**TASK**
The output should be all lines of the entries below in which the word "entryY" occurs.

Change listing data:
____
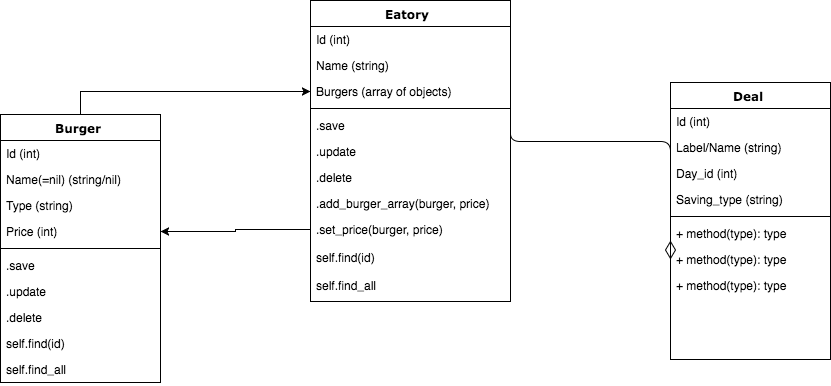
This is planning/class_diagram_burger_deals.png from dinhosang/cc_project_1_burger_deals, a draw.io export, as it was before one commit. Source tidied: cells renumbered, new cells last; positions are measured from the earlier drawing's top-left corner, leaving out a move shared by most shapes.
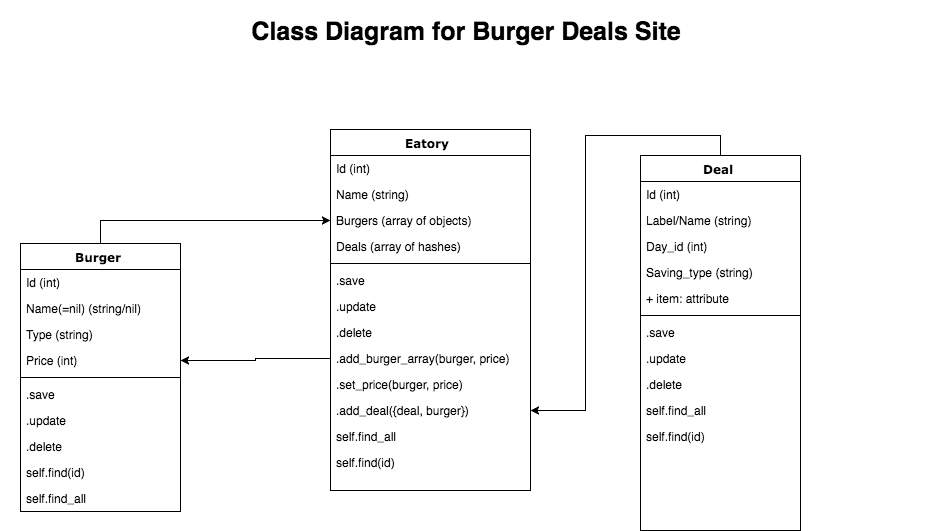
Later version of the same file.

Change to the diagram source:
```diff
@@ -3,7 +3,7 @@
     <mxCell id="0" />
     <mxCell id="1" parent="0" />
     <mxCell id="2" value="Eatory" style="swimlane;html=1;fontStyle=1;align=center;verticalAlign=top;horizontal=1;startSize=26;swimlaneFillColor=#ffffff;rounded=0;shadow=0;comic=0;labelBackgroundColor=none;strokeColor=#000000;strokeWidth=1;fillColor=none;fontFamily=Verdana;fontSize=12;fontColor=#000000;" parent="1" vertex="1">
-      <mxGeometry x="310" width="200" height="301" as="geometry" />
+      <mxGeometry x="310" width="200" height="361" as="geometry" />
     </mxCell>
     <mxCell id="3" value="Id (int)" style="text;html=1;strokeColor=none;fillColor=none;align=left;verticalAlign=top;spacingLeft=4;spacingRight=4;whiteSpace=wrap;overflow=hidden;" parent="2" vertex="1">
       <mxGeometry y="26" width="200" height="26" as="geometry" />
@@ -14,23 +14,41 @@
     <mxCell id="5" value="Burgers (array of objects)" style="text;html=1;strokeColor=none;fillColor=none;align=left;verticalAlign=top;spacingLeft=4;spacingRight=4;whiteSpace=wrap;overflow=hidden;points=[[0,0.5],[1,0.5]];portConstraint=eastwest;" parent="2" vertex="1">
       <mxGeometry y="78" width="200" height="26" as="geometry" />
     </mxCell>
+    <mxCell id="37" value="Deals (array of hashes)" style="text;strokeColor=none;fillColor=none;align=left;verticalAlign=top;spacingLeft=4;spacingRight=4;overflow=hidden;" parent="2" vertex="1">
+      <mxGeometry y="104" width="200" height="26" as="geometry" />
+    </mxCell>
     <mxCell id="6" style="line;html=1;strokeWidth=1;fillColor=none;align=left;verticalAlign=middle;spacingTop=-1;spacingLeft=3;spacingRight=3;labelPosition=right;" parent="2" vertex="1">
-      <mxGeometry y="104" width="200" height="8" as="geometry" />
+      <mxGeometry y="130" width="200" height="8" as="geometry" />
     </mxCell>
     <mxCell id="7" value=".save" style="text;html=1;strokeColor=none;fillColor=none;align=left;verticalAlign=top;spacingLeft=4;spacingRight=4;whiteSpace=wrap;overflow=hidden;points=[[0,0.5],[1,0.5]];portConstraint=eastwest;" parent="2" vertex="1">
-      <mxGeometry y="112" width="200" height="26" as="geometry" />
+      <mxGeometry y="138" width="200" height="26" as="geometry" />
     </mxCell>
     <mxCell id="8" value=".update" style="text;html=1;strokeColor=none;fillColor=none;align=left;verticalAlign=top;spacingLeft=4;spacingRight=4;whiteSpace=wrap;overflow=hidden;" parent="2" vertex="1">
-      <mxGeometry y="138" width="200" height="26" as="geometry" />
+      <mxGeometry y="164" width="200" height="26" as="geometry" />
     </mxCell>
     <mxCell id="9" value=".delete" style="text;html=1;strokeColor=none;fillColor=none;align=left;verticalAlign=top;spacingLeft=4;spacingRight=4;whiteSpace=wrap;overflow=hidden;" parent="2" vertex="1">
-      <mxGeometry y="164" width="200" height="26" as="geometry" />
+      <mxGeometry y="190" width="200" height="26" as="geometry" />
     </mxCell>
-    <mxCell id="10" value=".add_burger_array(burger, price)" style="text;html=1;strokeColor=none;fillColor=none;align=left;verticalAlign=top;spacingLeft=4;spacingRight=4;whiteSpace=wrap;overflow=hidden;" parent="2" vertex="1">
-      <mxGeometry y="190" width="200" height="26" as="geometry" />
-    </mxCell>
+    <mxCell id="34" value=".add_burger_array(burger, price)" style="text;html=1;strokeColor=none;fillColor=none;align=left;verticalAlign=top;spacingLeft=4;spacingRight=4;whiteSpace=wrap;overflow=hidden;points=[[0,0.5],[1,0.5]];portConstraint=eastwest;" parent="2" vertex="1">
+      <mxGeometry y="216" width="200" height="26" as="geometry" />
+    </mxCell>
+    <mxCell id="36" value=".set_price(burger, price)" style="text;html=1;strokeColor=none;fillColor=none;align=left;verticalAlign=top;spacingLeft=4;spacingRight=4;whiteSpace=wrap;overflow=hidden;" parent="2" vertex="1">
+      <mxGeometry y="242" width="200" height="26" as="geometry" />
+    </mxCell>
+    <mxCell id="38" value=".add_deal({deal, burger})" style="text;strokeColor=none;fillColor=none;align=left;verticalAlign=top;spacingLeft=4;spacingRight=4;overflow=hidden;points=[[0,0.5],[1,0.5]];portConstraint=eastwest;" parent="2" vertex="1">
+      <mxGeometry y="268" width="200" height="26" as="geometry" />
+    </mxCell>
+    <mxCell id="35" value="self.find_all" style="text;html=1;strokeColor=none;fillColor=none;align=left;verticalAlign=top;spacingLeft=4;spacingRight=4;whiteSpace=wrap;overflow=hidden;" parent="2" vertex="1">
+      <mxGeometry y="294" width="200" height="26" as="geometry" />
+    </mxCell>
+    <mxCell id="39" value="self.find(id)" style="text;strokeColor=none;fillColor=none;align=left;verticalAlign=top;spacingLeft=4;spacingRight=4;overflow=hidden;" parent="2" vertex="1">
+      <mxGeometry y="320" width="200" height="26" as="geometry" />
+    </mxCell>
+    <mxCell id="40" style="edgeStyle=orthogonalEdgeStyle;rounded=0;html=1;exitX=0.5;exitY=0;entryX=1;entryY=0.5;jettySize=auto;" parent="1" edge="1" source="11" target="38">
+      <mxGeometry relative="1" as="geometry" />
+    </mxCell>
     <mxCell id="11" value="Deal" style="swimlane;html=1;fontStyle=1;align=center;verticalAlign=top;horizontal=1;startSize=26;swimlaneFillColor=#ffffff;rounded=0;shadow=0;comic=0;labelBackgroundColor=none;strokeColor=#000000;strokeWidth=1;fillColor=none;fontFamily=Verdana;fontSize=12;fontColor=#000000;" parent="1" vertex="1">
-      <mxGeometry x="670" y="82" width="160" height="277" as="geometry" />
+      <mxGeometry x="620" y="26" width="160" height="375" as="geometry" />
     </mxCell>
     <mxCell id="12" value="Id (int)" style="text;html=1;strokeColor=none;fillColor=none;align=left;verticalAlign=top;spacingLeft=4;spacingRight=4;whiteSpace=wrap;overflow=hidden;" parent="11" vertex="1">
       <mxGeometry y="26" width="160" height="26" as="geometry" />
@@ -41,21 +59,30 @@
     <mxCell id="14" value="Day_id (int)" style="text;html=1;strokeColor=none;fillColor=none;align=left;verticalAlign=top;spacingLeft=4;spacingRight=4;whiteSpace=wrap;overflow=hidden;" parent="11" vertex="1">
       <mxGeometry y="78" width="160" height="26" as="geometry" />
     </mxCell>
-    <mxCell id="15" value="Saving_type (string)" style="text;html=1;strokeColor=none;fillColor=none;align=left;verticalAlign=top;spacingLeft=4;spacingRight=4;whiteSpace=wrap;overflow=hidden;" parent="11" vertex="1">
+    <mxCell id="15" value="Saving_type (string)&lt;div&gt;&lt;br&gt;&lt;/div&gt;" style="text;html=1;strokeColor=none;fillColor=none;align=left;verticalAlign=top;spacingLeft=4;spacingRight=4;whiteSpace=wrap;overflow=hidden;" parent="11" vertex="1">
       <mxGeometry y="104" width="160" height="26" as="geometry" />
     </mxCell>
+    <mxCell id="41" value="+ item: attribute" style="text;strokeColor=none;fillColor=none;align=left;verticalAlign=top;spacingLeft=4;spacingRight=4;overflow=hidden;" parent="11" vertex="1">
+      <mxGeometry y="130" width="160" height="26" as="geometry" />
+    </mxCell>
     <mxCell id="16" style="line;html=1;strokeWidth=1;fillColor=none;align=left;verticalAlign=middle;spacingTop=-1;spacingLeft=3;spacingRight=3;labelPosition=right;" parent="11" vertex="1">
-      <mxGeometry y="130" width="160" height="8" as="geometry" />
+      <mxGeometry y="156" width="160" height="8" as="geometry" />
     </mxCell>
-    <mxCell id="17" value="+ method(type): type" style="text;html=1;strokeColor=none;fillColor=none;align=left;verticalAlign=top;spacingLeft=4;spacingRight=4;whiteSpace=wrap;overflow=hidden;" parent="11" vertex="1">
-      <mxGeometry y="138" width="160" height="26" as="geometry" />
+    <mxCell id="17" value=".save" style="text;html=1;strokeColor=none;fillColor=none;align=left;verticalAlign=top;spacingLeft=4;spacingRight=4;whiteSpace=wrap;overflow=hidden;" parent="11" vertex="1">
+      <mxGeometry y="164" width="160" height="26" as="geometry" />
     </mxCell>
-    <mxCell id="18" value="+ method(type): type" style="text;html=1;strokeColor=none;fillColor=none;align=left;verticalAlign=top;spacingLeft=4;spacingRight=4;whiteSpace=wrap;overflow=hidden;points=[[0,0.5],[1,0.5]];portConstraint=eastwest;" parent="11" vertex="1">
-      <mxGeometry y="164" width="160" height="26" as="geometry" />
+    <mxCell id="18" value=".update" style="text;html=1;strokeColor=none;fillColor=none;align=left;verticalAlign=top;spacingLeft=4;spacingRight=4;whiteSpace=wrap;overflow=hidden;points=[[0,0.5],[1,0.5]];portConstraint=eastwest;" parent="11" vertex="1">
+      <mxGeometry y="190" width="160" height="26" as="geometry" />
     </mxCell>
-    <mxCell id="19" value="+ method(type): type" style="text;html=1;strokeColor=none;fillColor=none;align=left;verticalAlign=top;spacingLeft=4;spacingRight=4;whiteSpace=wrap;overflow=hidden;" parent="11" vertex="1">
-      <mxGeometry y="190" width="160" height="26" as="geometry" />
+    <mxCell id="19" value=".delete" style="text;html=1;strokeColor=none;fillColor=none;align=left;verticalAlign=top;spacingLeft=4;spacingRight=4;whiteSpace=wrap;overflow=hidden;" parent="11" vertex="1">
+      <mxGeometry y="216" width="160" height="26" as="geometry" />
     </mxCell>
+    <mxCell id="42" value="self.find_all" style="text;html=1;strokeColor=none;fillColor=none;align=left;verticalAlign=top;spacingLeft=4;spacingRight=4;whiteSpace=wrap;overflow=hidden;" parent="11" vertex="1">
+      <mxGeometry y="242" width="160" height="26" as="geometry" />
+    </mxCell>
+    <mxCell id="43" value="self.find(id)" style="text;html=1;strokeColor=none;fillColor=none;align=left;verticalAlign=top;spacingLeft=4;spacingRight=4;whiteSpace=wrap;overflow=hidden;" parent="11" vertex="1">
+      <mxGeometry y="268" width="160" height="26" as="geometry" />
+    </mxCell>
     <mxCell id="20" style="edgeStyle=orthogonalEdgeStyle;rounded=0;html=1;entryX=0;entryY=0.5;jettySize=auto;exitX=0.5;exitY=0;" parent="1" edge="1" source="21" target="5">
       <mxGeometry relative="1" as="geometry">
         <Array as="points">
@@ -98,24 +125,11 @@
     <mxCell id="31" value="self.find_all" style="text;html=1;strokeColor=none;fillColor=none;align=left;verticalAlign=top;spacingLeft=4;spacingRight=4;whiteSpace=wrap;overflow=hidden;" parent="21" vertex="1">
       <mxGeometry y="242" width="160" height="26" as="geometry" />
     </mxCell>
-    <mxCell id="32" style="edgeStyle=elbowEdgeStyle;html=1;labelBackgroundColor=none;startFill=0;startSize=8;endArrow=diamondThin;endFill=0;endSize=16;fontFamily=Verdana;fontSize=12;elbow=vertical;entryX=0;entryY=0.5;exitX=1;exitY=0.5;" parent="1" edge="1" source="7" target="18">
-      <mxGeometry relative="1" as="geometry">
-        <Array as="points">
-          <mxPoint x="530" y="141" />
-        </Array>
-      </mxGeometry>
-    </mxCell>
     <mxCell id="33" style="edgeStyle=orthogonalEdgeStyle;rounded=0;html=1;exitX=0;exitY=0.5;entryX=1;entryY=0.5;jettySize=auto;" parent="1" edge="1" source="34" target="25">
       <mxGeometry relative="1" as="geometry" />
     </mxCell>
-    <mxCell id="34" value=".set_price(burger, price)" style="text;html=1;strokeColor=none;fillColor=none;align=left;verticalAlign=top;spacingLeft=4;spacingRight=4;whiteSpace=wrap;overflow=hidden;points=[[0,0.5],[1,0.5]];portConstraint=eastwest;" parent="1" vertex="1">
-      <mxGeometry x="310" y="216" width="200" height="26" as="geometry" />
-    </mxCell>
-    <mxCell id="35" value="self.find(id)" style="text;html=1;strokeColor=none;fillColor=none;align=left;verticalAlign=top;spacingLeft=4;spacingRight=4;whiteSpace=wrap;overflow=hidden;" parent="1" vertex="1">
-      <mxGeometry x="310" y="244" width="200" height="26" as="geometry" />
-    </mxCell>
-    <mxCell id="36" value="self.find_all" style="text;html=1;strokeColor=none;fillColor=none;align=left;verticalAlign=top;spacingLeft=4;spacingRight=4;whiteSpace=wrap;overflow=hidden;" parent="1" vertex="1">
-      <mxGeometry x="310" y="272" width="200" height="26" as="geometry" />
-    </mxCell>
+    <mxCell id="44" value="&lt;font style=&quot;font-size: 25px&quot;&gt;&lt;b&gt;Class Diagram for Burger Deals Site&lt;/b&gt;&lt;/font&gt;" style="text;html=1;strokeColor=none;fillColor=none;align=center;verticalAlign=middle;whiteSpace=wrap;rounded=0;" parent="1" vertex="1">
+      <mxGeometry x="-20" y="-129" width="930" height="60" as="geometry" />
+    </mxCell>
   </root>
 </mxGraphModel>
```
____
**REPLY**
+    <mxCell id="40" style="edgeStyle=orthogonalEdgeStyle;rounded=0;html=1;exitX=0.5;exitY=0;entryX=1;entryY=0.5;jettySize=auto;" parent="1" edge="1" source="11" target="38">
     <mxCell id="20" style="edgeStyle=orthogonalEdgeStyle;rounded=0;html=1;entryX=0;entryY=0.5;jettySize=auto;exitX=0.5;exitY=0;" parent="1" edge="1" source="21" target="5">
-    <mxCell id="32" style="edgeStyle=elbowEdgeStyle;html=1;labelBackgroundColor=none;startFill=0;startSize=8;endArrow=diamondThin;endFill=0;endSize=16;fontFamily=Verdana;fontSize=12;elbow=vertical;entryX=0;entryY=0.5;exitX=1;exitY=0.5;" parent="1" edge="1" source="7" target="18">
     <mxCell id="33" style="edgeStyle=orthogonalEdgeStyle;rounded=0;html=1;exitX=0;exitY=0.5;entryX=1;entryY=0.5;jettySize=auto;" parent="1" edge="1" source="34" target="25">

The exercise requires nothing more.